National Center for Youth Law


Print This Post

Braam Foster Care Reform Shows Continuing Progress

Placement Stability Goal Fully Reached

The Braam panel, which oversees the reform of Washington State’s foster care system, released its report covering progress made in the second half of 2011. The report details compliance with 21 outcomes set forth in the Revised Agreement signed in October of 2011.

For the first time in almost seven years, the State has reached full and final compliance on a number of outcomes required under the Agreement.

The three outcomes for which the State has fully complied for 18 months are:

  1. Placement Stability (more than 90 percent of children must experience two or fewer placements in the first two years in care). Placement instability was one of the key reasons for the filing of the Braam lawsuit. 2011 is the first year that more than 90 percent of children experienced two or fewer placements in their first two years in care.
  2. Timely Child Health and Education Tracking (CHET) screens (more than 90 percent of children must have completed CHET screens within 30 days of entering care). CHET screens, which have been required by law since 1994, are comprehensive early assessments of child functioning in multiple areas.
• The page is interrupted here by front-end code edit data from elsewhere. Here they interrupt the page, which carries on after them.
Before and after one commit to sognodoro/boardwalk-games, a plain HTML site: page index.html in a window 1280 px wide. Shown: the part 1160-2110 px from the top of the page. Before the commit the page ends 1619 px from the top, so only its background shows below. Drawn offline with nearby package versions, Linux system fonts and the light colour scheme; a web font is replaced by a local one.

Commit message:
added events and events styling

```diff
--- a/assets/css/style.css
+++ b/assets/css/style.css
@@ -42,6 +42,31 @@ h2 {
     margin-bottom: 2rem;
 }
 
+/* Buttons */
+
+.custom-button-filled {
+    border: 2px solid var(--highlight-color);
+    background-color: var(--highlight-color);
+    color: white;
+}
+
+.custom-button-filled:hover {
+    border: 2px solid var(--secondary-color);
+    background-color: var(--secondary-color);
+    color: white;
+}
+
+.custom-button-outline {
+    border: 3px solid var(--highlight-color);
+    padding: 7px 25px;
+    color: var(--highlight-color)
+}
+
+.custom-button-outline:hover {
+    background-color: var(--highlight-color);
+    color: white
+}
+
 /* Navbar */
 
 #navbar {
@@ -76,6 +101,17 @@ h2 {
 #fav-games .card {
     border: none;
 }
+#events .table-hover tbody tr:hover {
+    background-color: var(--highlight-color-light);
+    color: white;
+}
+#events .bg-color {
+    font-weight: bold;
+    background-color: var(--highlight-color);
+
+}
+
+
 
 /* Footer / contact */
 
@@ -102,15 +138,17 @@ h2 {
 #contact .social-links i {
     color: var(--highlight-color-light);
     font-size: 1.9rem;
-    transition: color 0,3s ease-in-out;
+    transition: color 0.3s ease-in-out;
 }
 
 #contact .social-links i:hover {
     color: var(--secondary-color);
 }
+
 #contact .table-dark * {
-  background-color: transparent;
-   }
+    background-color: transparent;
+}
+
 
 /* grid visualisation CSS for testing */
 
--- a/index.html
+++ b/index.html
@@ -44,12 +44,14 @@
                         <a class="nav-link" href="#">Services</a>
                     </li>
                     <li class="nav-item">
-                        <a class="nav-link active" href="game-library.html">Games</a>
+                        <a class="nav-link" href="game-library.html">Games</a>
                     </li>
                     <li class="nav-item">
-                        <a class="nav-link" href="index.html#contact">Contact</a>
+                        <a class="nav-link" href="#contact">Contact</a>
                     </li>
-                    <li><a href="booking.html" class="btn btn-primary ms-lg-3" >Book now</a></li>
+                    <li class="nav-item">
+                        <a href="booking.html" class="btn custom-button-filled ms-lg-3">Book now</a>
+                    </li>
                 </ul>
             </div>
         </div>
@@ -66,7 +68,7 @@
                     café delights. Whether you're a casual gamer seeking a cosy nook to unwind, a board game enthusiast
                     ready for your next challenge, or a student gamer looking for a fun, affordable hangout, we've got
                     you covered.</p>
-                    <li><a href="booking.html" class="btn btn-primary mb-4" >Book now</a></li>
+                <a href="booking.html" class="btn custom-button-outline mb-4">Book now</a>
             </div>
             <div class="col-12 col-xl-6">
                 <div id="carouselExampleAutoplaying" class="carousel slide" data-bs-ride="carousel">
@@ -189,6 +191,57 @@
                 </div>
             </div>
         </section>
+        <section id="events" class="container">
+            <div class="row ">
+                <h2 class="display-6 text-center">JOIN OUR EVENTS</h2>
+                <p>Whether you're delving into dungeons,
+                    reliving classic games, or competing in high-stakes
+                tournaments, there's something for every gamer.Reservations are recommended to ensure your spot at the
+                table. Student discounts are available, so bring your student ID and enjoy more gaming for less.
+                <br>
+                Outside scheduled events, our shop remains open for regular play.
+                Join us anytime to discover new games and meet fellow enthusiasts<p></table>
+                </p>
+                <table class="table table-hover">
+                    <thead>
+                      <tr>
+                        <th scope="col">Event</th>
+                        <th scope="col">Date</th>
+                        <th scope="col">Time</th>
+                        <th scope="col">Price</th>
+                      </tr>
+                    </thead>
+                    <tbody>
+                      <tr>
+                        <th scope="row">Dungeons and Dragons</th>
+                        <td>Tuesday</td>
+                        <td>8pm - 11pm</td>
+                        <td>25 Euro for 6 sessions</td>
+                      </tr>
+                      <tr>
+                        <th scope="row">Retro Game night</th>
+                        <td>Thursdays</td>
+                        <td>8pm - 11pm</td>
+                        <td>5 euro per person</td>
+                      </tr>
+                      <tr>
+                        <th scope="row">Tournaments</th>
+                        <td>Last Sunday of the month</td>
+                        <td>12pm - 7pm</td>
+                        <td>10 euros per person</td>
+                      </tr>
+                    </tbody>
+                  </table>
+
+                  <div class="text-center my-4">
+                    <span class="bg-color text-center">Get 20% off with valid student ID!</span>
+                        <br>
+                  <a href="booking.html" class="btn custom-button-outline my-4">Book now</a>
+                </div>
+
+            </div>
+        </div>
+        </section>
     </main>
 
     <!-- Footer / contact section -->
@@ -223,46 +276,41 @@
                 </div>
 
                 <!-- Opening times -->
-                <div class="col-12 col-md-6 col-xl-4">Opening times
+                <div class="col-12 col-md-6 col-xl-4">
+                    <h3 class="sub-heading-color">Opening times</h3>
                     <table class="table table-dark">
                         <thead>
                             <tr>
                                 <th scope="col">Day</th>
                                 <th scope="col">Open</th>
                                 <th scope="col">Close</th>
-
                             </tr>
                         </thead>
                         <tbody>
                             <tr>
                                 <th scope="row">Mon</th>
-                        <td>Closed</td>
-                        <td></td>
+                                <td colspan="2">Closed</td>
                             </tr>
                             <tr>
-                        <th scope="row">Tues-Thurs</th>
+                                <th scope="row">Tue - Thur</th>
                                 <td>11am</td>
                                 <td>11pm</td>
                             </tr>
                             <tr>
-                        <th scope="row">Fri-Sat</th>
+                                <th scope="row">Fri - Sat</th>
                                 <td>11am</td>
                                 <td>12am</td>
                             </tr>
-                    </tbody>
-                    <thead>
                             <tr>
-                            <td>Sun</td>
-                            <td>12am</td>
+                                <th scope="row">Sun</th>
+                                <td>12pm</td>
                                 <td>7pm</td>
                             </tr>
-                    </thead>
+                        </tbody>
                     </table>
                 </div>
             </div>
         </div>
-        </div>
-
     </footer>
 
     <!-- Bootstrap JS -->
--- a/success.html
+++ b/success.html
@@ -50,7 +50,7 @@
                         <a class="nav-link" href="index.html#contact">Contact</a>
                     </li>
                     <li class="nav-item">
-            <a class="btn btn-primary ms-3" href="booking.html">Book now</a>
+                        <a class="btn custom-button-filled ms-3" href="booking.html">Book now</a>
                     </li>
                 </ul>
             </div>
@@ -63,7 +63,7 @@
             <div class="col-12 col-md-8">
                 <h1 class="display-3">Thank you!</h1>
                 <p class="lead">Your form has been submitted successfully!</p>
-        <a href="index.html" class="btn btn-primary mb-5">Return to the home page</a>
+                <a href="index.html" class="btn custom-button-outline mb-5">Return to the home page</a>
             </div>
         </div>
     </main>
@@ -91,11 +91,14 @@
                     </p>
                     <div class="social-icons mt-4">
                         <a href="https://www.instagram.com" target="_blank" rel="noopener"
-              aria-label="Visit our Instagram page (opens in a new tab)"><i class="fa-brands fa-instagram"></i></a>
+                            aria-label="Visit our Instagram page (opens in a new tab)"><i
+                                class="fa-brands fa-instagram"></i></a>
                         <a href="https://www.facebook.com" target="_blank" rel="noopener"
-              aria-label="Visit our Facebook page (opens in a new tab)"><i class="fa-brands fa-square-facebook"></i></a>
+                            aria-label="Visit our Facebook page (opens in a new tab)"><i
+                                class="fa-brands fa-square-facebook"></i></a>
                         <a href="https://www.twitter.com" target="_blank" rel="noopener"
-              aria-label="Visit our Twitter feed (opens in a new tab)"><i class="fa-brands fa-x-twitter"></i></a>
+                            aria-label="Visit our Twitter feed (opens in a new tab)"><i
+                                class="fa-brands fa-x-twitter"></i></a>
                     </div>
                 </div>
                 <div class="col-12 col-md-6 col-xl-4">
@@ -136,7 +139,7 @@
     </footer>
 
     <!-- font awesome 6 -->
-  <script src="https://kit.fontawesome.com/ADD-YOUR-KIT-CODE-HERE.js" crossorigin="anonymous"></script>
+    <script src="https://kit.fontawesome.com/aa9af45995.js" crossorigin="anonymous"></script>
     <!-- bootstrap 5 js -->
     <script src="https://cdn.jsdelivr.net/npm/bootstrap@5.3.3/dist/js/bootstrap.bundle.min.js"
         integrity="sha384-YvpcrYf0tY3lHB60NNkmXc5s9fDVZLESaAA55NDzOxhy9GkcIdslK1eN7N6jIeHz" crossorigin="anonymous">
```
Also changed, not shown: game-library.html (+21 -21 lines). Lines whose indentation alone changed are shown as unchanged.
The State was providing timely CHET screens to only 22 percent of children in 2005, but by 2010, this had increased to 78 percent. In 2011, compliance was at 92 percent (though a change in methodology makes comparison to previous years impossible).
  3. Ratio of Licensed Foster Care Beds to Children (State must have two licensed beds for every child in licensed care). The State has consistently met this requirement, with the ratio rising from 2.3 in 2005 to 2.6 in the last half of 2011.
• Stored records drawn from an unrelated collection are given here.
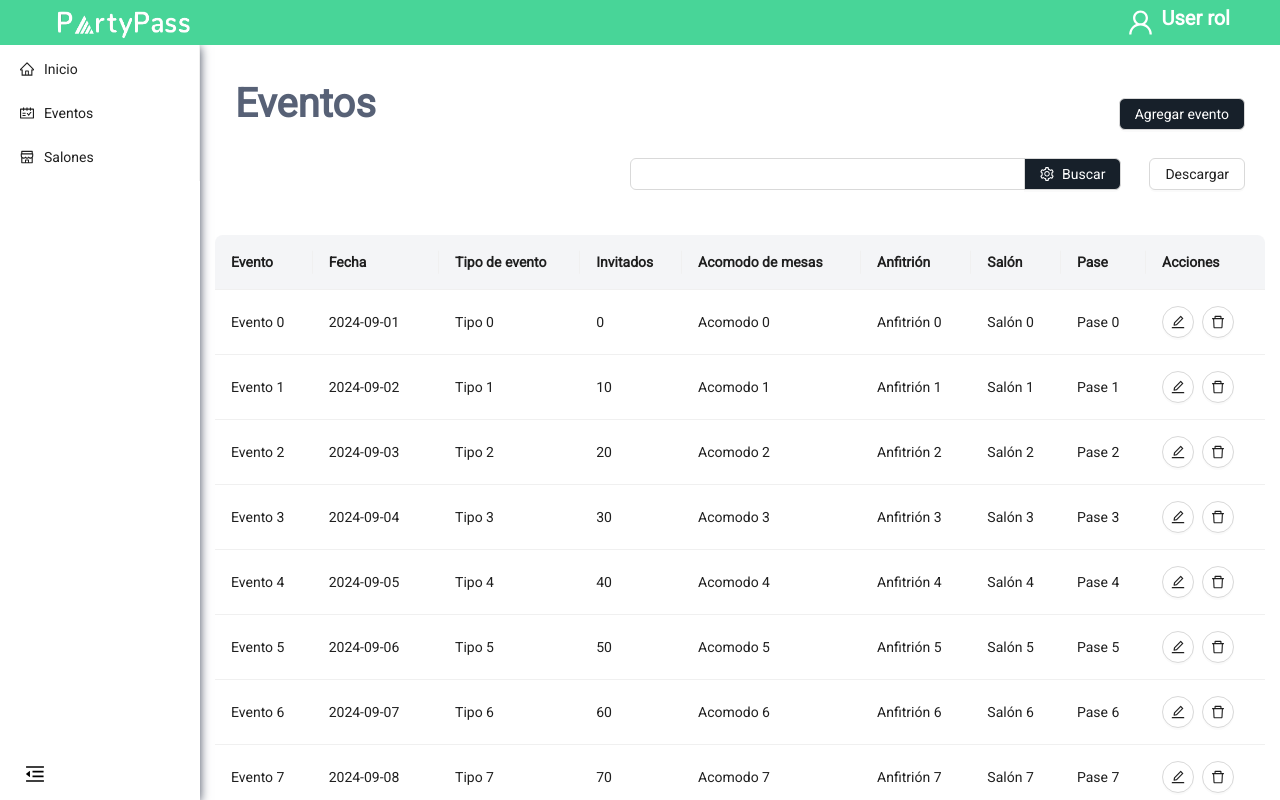
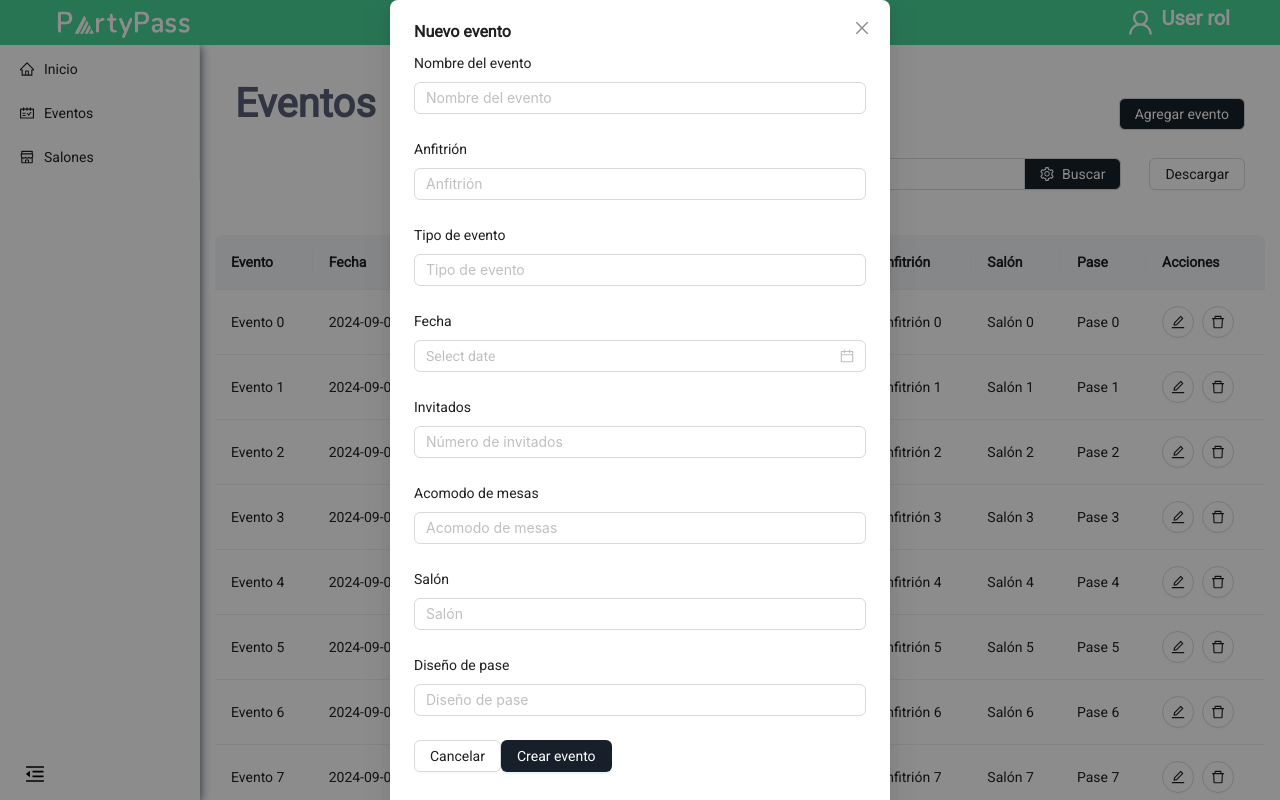
Before and after one commit to alonsosfera/event-ticket-project, a Next.js app: page /owner-events in a window 1280 px wide. Both pictures are taken after a click on the button "Agregar evento". Shown: the top 800 px of the page. Built offline with nearby package versions, Linux system fonts and the light colour scheme.

Commit message:
Se creo modal para agregar Evento

```diff
--- /dev/null
+++ b/components/owner/owner-create-event-modal-component.js
@@ -0,0 +1,109 @@
+import React from "react"
+import { Button, Modal, Form, Input, DatePicker } from "antd"
+
+const EventModal = ({ visible, onCancel, onSubmit }) => {
+  const handleSubmit = values => {
+    values
+    onSubmit()
+    onCancel()
+  }
+
+  return (
+    <Modal
+      className="modal-new-event"
+      title={
+        <div className="title-modal">
+          Nuevo evento
+        </div>
+      }
+      open={visible}
+      centered
+      onCancel={onCancel}
+      footer={null}
+      width={500}>
+      <Form
+        requiredMark={false}
+        className="form-recovery"
+        layout="vertical"
+        autoComplete="off"
+        onFinish={handleSubmit}>
+        <Form.Item
+          name="eventName"
+          label="Nombre del evento"
+          rules={[{ required: true, message: "Por favor ingresa el nombre del evento" }]}
+          colon={false}>
+          <Input placeholder="Nombre del evento" />
+        </Form.Item>
+
+        <Form.Item
+          name="host"
+          label="Anfitrión"
+          rules={[{ required: true, message: "Por favor ingresa el nombre del anfitrión" }]}
+          colon={false}>
+          <Input placeholder="Anfitrión" />
+        </Form.Item>
+
+        <Form.Item
+          name="eventType"
+          label="Tipo de evento"
+          rules={[{ required: true, message: "Por favor ingresa el tipo de evento" }]}
+          colon={false}>
+          <Input placeholder="Tipo de evento" />
+        </Form.Item>
+
+        <Form.Item
+          name="date"
+          label="Fecha"
+          rules={[{ required: true, message: "Por favor selecciona una fecha" }]}
+          colon={false}>
+          <DatePicker style={{ width: "100%" }} />
+        </Form.Item>
+
+        <Form.Item
+          name="guests"
+          label="Invitados"
+          rules={[{ required: true, message: "Por favor ingresa el número de invitados" }]}
+          colon={false}>
+          <Input placeholder="Número de invitados" type="number" />
+        </Form.Item>
+
+        <Form.Item
+          name="tableArrangement"
+          label="Acomodo de mesas"
+          rules={[{ required: true, message: "Por favor ingresa el acomodo de mesas" }]}
+          colon={false}>
+          <Input placeholder="Acomodo de mesas" />
+        </Form.Item>
+
+        <Form.Item
+          name="venue"
+          label="Salón"
+          rules={[{ required: true, message: "Por favor ingresa el nombre del salón" }]}
+          colon={false}>
+          <Input placeholder="Salón" />
+        </Form.Item>
+
+        <Form.Item
+          name="passDesign"
+          label="Diseño de pase"
+          rules={[{ required: true, message: "Por favor ingresa el diseño de pase" }]}
+          colon={false}>
+          <Input placeholder="Diseño de pase" />
+        </Form.Item>
+
+        <Form.Item>
+          <div className="content-buttons">
+            <Button type="default" onClick={onCancel}>
+              Cancelar
+            </Button>
+            <Button htmlType="submit" type="primary">
+              Crear evento
+            </Button>
+          </div>
+        </Form.Item>
+      </Form>
+    </Modal>
+  )
+}
+
+export default EventModal
--- a/components/owner/owner-events-buttons-component.js
+++ b/components/owner/owner-events-buttons-component.js
@@ -1,8 +1,24 @@
 import { Row, Col, Typography, Button, Input, Space } from "antd"
 import { SettingOutlined } from "@ant-design/icons"
+import EventModal from "./owner-create-event-modal-component"
+import { useState } from "react"
 
 const EventButtons = () => {
+
+  const [isCreateEventModalVisible, setIsCreateEventModalVisible] = useState(false)
+
+  const showCreateEventModal = () => setIsCreateEventModalVisible(true)
+  const closeCreateEventModal = () => setIsCreateEventModalVisible(false)
+
+  const CreateEventSubmit = () => {
+    message.open({
+      content: "Se ha creado el evento",
+      duration: 3
+    })
+  }
+
   return (
+    <>
       <Row className="owner-header-buttons" gutter={[24, 0]}>
         <Col span={24} className="buttons-header">
           <Row justify="space-between" align="middle">
@@ -12,6 +28,7 @@ const EventButtons = () => {
             <Col>
               <Button
                 className="owner-buttons"
+                onClick={showCreateEventModal}
                 key="submit">
                 Agregar evento
               </Button>
@@ -44,6 +61,12 @@ const EventButtons = () => {
           </Row>
         </Col>
       </Row>
+
+      <EventModal
+        visible={isCreateEventModalVisible}
+        onCancel={closeCreateEventModal}
+        onSubmit={CreateEventSubmit}  />
+    </>
   )
 }
 
```
Lines whose indentation alone changed are shown as unchanged.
“Compliance in these areas represents real progress in the State’s child welfare system over the past seven years,” commented children’s attorney Casey Trupin, of Columbia Legal Services. “There is still a ways to go in other areas, but the hard work is paying off, and the process is working.”

Columbia Legal Services is plaintiffs’ counsel in the reform case along with NCYL and Tim Farris, a private attorney in Bellingham, WA.

Progress continues in other areas. For example:

  • The number of children receiving monthly, face-to-face visits from their social worker each month of the year has risen from 11 percent in 2008 to 82 percent in 2011. The Agreement requires 90 percent compliance.
  • Caseloads have dropped. 77 percent of caseworkers have less than 18 cases, which is up from 50 percent in 2008. The Agreement requires 90 percent compliance.
  • Annual screening for substance abuse and mental health needs has risen from 46 percent in 2007 to 91 percent in 2011, a rate which, if maintained, will result in full and final compliance in this area in six months.

Still other areas show significant reason for concern:

  • Only about one in four (26 percent) siblings who should have contact twice a month with each other is getting that contact. The Agreement requires 90 percent compliance.
  • While the State had made significant gains in reducing the number of children who run away and in how much time they spend on the run, the trend is reversing. Children are spending more time on the run than at any point during the Agreement, and while the number of children on the run is still significantly lower than at any time other than 2010, the percentage shot up in the last year.

The Panel’s report can be viewed at

The next report will cover progress for the first six months of 2012. The Agreement is scheduled to expire after 2013. More background information can be found at and